(Try it): Go through the data below line by line. Give only the number of lines that contain "sentence".

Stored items
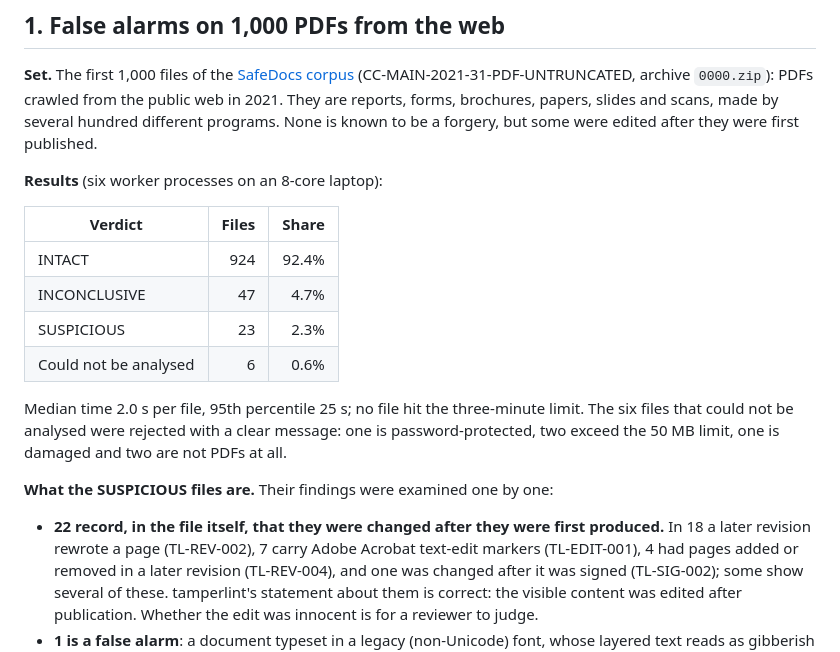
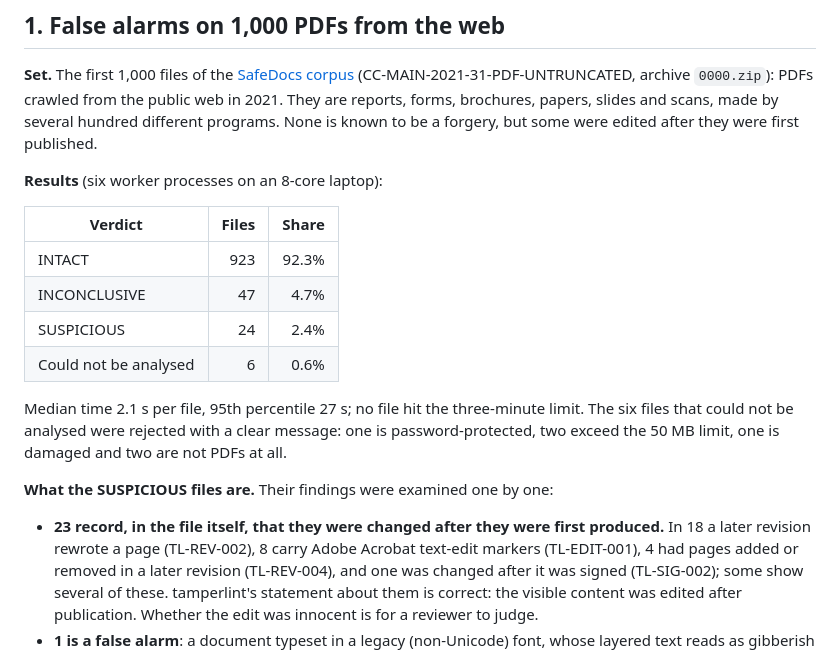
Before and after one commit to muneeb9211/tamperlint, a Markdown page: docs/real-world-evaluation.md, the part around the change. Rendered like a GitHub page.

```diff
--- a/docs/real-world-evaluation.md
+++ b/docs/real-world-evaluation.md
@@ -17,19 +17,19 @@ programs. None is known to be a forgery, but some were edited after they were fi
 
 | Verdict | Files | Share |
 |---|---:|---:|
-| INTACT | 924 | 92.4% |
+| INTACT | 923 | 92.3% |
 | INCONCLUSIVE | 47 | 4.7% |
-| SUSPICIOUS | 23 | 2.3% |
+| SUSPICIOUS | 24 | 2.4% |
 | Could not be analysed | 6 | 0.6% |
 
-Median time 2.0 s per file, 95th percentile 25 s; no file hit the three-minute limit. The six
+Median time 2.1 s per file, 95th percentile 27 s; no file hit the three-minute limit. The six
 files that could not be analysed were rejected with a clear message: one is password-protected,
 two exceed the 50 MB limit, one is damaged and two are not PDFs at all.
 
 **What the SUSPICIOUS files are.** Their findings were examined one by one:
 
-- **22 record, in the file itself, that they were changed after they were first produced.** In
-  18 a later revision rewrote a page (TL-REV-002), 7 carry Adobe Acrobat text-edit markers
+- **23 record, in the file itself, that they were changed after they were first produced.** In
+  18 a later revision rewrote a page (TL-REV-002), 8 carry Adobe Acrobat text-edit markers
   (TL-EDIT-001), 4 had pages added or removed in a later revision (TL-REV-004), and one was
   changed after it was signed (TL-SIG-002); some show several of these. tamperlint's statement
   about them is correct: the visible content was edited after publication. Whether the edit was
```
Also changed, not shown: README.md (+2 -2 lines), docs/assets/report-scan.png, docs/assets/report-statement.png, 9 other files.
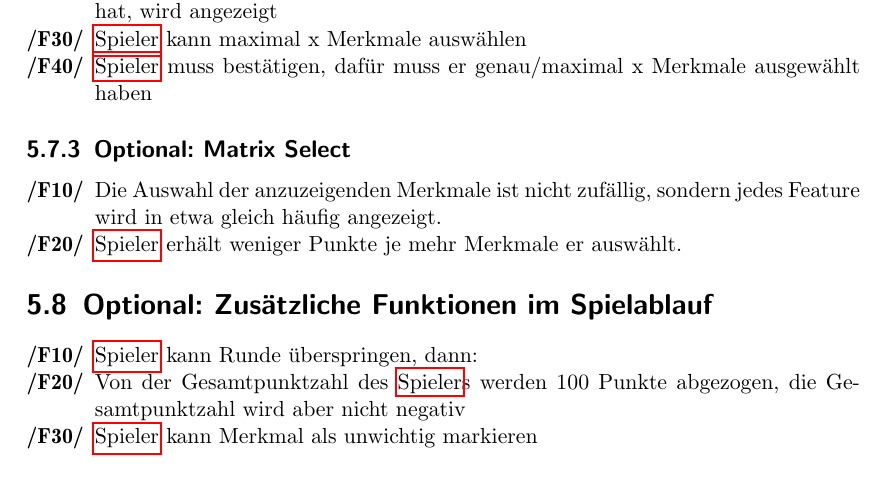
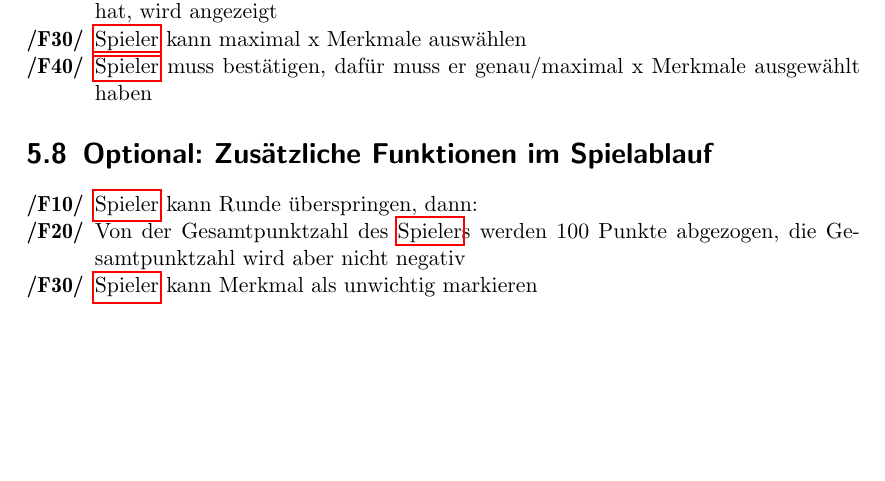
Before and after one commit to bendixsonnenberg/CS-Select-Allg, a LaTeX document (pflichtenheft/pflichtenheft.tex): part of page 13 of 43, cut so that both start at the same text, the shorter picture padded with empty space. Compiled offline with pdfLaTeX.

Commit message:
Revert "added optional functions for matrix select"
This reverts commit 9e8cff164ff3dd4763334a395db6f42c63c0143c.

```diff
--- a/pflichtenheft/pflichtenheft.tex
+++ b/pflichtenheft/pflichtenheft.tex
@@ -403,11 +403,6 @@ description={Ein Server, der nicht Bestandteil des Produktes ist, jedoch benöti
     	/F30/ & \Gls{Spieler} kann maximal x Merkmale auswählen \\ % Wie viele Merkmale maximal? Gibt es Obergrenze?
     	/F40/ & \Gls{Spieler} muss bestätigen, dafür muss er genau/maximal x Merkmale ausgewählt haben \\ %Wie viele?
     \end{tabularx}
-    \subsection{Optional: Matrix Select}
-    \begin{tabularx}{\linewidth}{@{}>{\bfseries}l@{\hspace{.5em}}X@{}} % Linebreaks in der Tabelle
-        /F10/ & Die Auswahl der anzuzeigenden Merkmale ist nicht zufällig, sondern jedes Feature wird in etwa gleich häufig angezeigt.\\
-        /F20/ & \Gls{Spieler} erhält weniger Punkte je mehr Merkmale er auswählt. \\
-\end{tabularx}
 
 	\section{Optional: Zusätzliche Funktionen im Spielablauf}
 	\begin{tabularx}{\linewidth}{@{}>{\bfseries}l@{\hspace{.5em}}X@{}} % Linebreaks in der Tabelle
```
==
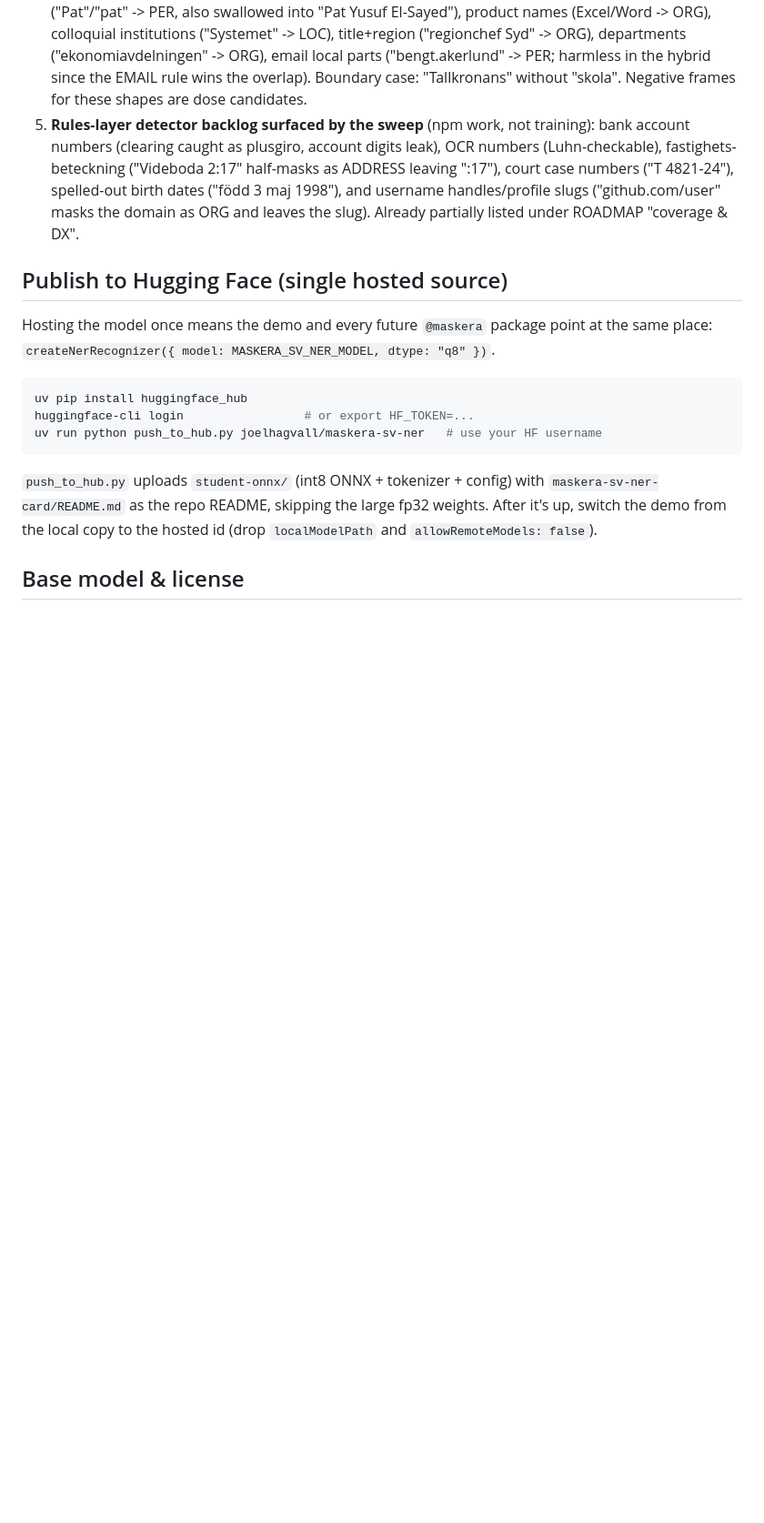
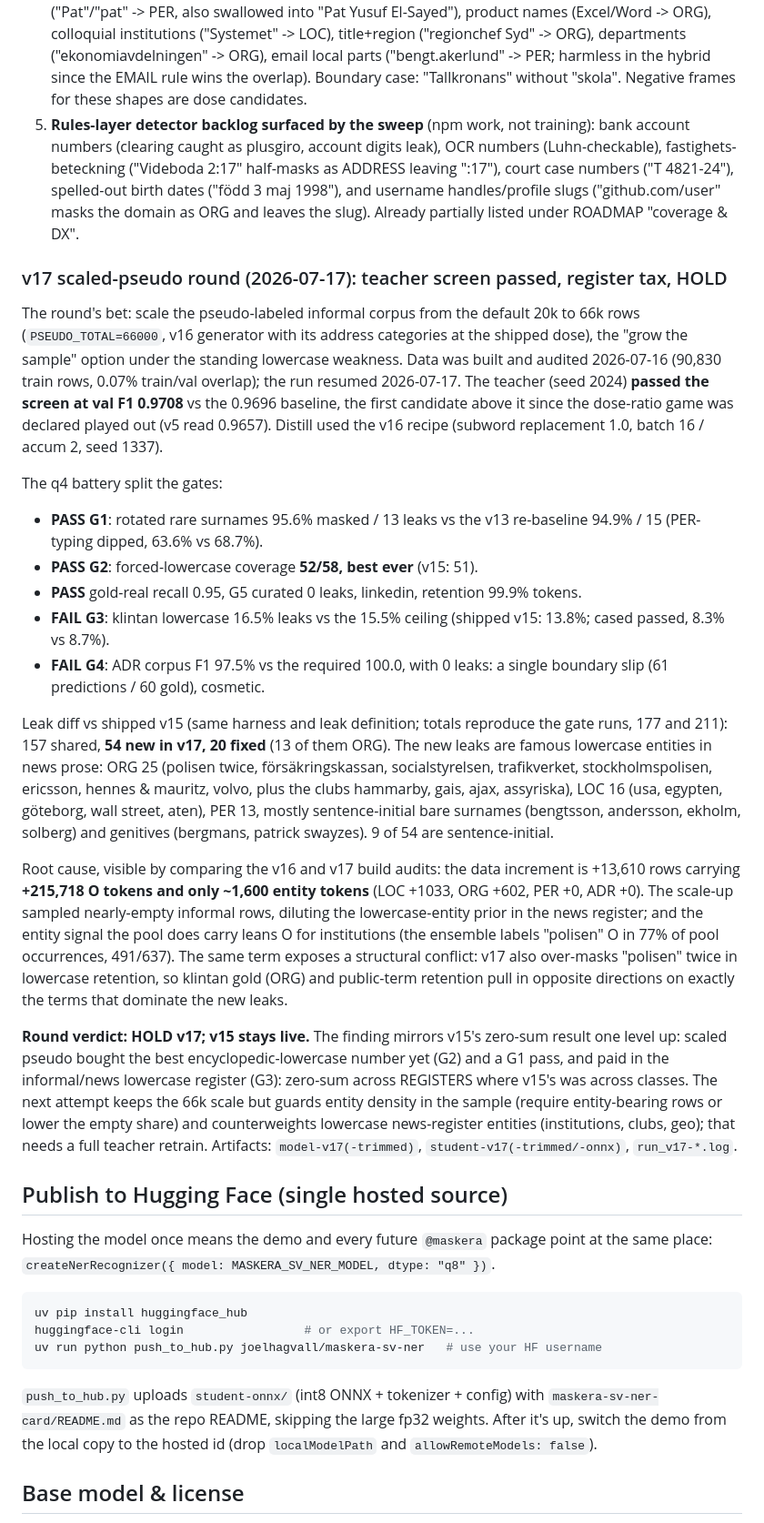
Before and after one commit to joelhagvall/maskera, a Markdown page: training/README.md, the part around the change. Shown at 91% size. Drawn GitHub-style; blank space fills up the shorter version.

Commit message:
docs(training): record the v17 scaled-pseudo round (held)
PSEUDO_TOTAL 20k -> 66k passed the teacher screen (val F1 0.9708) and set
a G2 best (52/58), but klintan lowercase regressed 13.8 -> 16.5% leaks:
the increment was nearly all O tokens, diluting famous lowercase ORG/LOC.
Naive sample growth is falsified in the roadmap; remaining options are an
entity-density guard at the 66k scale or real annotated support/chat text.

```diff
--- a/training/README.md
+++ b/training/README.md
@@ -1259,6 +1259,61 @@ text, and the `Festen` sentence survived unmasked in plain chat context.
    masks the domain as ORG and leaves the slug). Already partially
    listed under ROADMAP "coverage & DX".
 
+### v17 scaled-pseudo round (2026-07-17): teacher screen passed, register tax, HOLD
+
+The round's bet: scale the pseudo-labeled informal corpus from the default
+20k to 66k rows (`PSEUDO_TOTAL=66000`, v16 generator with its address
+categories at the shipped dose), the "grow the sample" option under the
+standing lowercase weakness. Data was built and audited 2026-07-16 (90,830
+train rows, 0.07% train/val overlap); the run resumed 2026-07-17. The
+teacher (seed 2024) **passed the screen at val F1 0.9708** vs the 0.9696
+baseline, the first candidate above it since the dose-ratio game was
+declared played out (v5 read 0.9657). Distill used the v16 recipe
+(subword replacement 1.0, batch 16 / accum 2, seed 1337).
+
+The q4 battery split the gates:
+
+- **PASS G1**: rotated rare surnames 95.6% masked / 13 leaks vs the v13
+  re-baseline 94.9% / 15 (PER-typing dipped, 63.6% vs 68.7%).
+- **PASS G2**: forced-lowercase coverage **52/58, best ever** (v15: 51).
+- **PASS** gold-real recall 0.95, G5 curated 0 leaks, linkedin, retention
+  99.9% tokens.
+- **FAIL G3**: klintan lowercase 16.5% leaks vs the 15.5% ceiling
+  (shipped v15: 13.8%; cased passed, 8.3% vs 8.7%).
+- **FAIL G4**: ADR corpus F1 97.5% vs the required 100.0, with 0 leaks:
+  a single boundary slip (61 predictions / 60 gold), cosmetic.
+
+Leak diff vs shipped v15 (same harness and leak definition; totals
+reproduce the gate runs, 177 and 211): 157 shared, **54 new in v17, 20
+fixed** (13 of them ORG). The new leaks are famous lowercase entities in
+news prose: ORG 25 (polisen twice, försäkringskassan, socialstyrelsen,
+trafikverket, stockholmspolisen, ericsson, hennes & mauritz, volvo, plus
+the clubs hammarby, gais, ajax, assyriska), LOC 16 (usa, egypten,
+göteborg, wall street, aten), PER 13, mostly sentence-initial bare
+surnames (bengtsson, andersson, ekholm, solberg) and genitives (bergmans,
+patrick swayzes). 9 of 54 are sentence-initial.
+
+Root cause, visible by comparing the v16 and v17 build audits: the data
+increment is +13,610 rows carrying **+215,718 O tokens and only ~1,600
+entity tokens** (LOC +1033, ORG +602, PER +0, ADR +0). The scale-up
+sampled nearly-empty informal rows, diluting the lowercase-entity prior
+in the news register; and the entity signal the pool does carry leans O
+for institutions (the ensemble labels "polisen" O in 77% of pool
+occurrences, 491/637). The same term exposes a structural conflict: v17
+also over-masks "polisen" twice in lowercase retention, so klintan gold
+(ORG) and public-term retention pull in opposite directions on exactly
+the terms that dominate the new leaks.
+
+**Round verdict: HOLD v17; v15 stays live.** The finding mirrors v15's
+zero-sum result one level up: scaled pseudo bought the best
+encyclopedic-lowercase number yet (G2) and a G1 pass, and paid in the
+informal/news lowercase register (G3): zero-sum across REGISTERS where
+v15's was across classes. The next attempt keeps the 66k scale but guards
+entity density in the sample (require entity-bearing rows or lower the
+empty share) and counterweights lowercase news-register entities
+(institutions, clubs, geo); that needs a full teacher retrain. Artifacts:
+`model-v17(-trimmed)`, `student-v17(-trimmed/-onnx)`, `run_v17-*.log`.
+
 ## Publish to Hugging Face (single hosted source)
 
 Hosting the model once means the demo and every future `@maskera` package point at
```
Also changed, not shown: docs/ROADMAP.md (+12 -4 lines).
==
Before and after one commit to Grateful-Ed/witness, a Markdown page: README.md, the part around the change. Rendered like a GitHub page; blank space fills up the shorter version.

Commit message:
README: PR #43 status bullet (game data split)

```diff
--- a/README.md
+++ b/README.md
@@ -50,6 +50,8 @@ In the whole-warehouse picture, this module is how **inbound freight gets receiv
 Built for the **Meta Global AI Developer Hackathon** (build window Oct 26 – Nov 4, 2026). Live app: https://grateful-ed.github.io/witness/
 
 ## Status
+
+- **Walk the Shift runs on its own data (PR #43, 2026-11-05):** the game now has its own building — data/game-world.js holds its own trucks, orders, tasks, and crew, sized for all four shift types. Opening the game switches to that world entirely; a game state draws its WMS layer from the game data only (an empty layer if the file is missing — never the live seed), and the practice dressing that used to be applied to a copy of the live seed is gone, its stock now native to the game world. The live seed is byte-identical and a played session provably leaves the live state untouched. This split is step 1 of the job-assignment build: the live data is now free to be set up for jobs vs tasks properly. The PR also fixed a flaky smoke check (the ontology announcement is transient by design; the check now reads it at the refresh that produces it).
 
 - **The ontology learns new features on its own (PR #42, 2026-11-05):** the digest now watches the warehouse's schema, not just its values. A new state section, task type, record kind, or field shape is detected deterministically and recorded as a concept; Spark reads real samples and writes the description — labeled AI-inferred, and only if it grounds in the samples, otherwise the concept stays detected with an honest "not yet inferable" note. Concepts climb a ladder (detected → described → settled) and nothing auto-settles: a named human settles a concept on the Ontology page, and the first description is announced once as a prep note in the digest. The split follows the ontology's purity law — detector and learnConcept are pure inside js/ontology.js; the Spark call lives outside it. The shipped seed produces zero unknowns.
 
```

(The answer): 3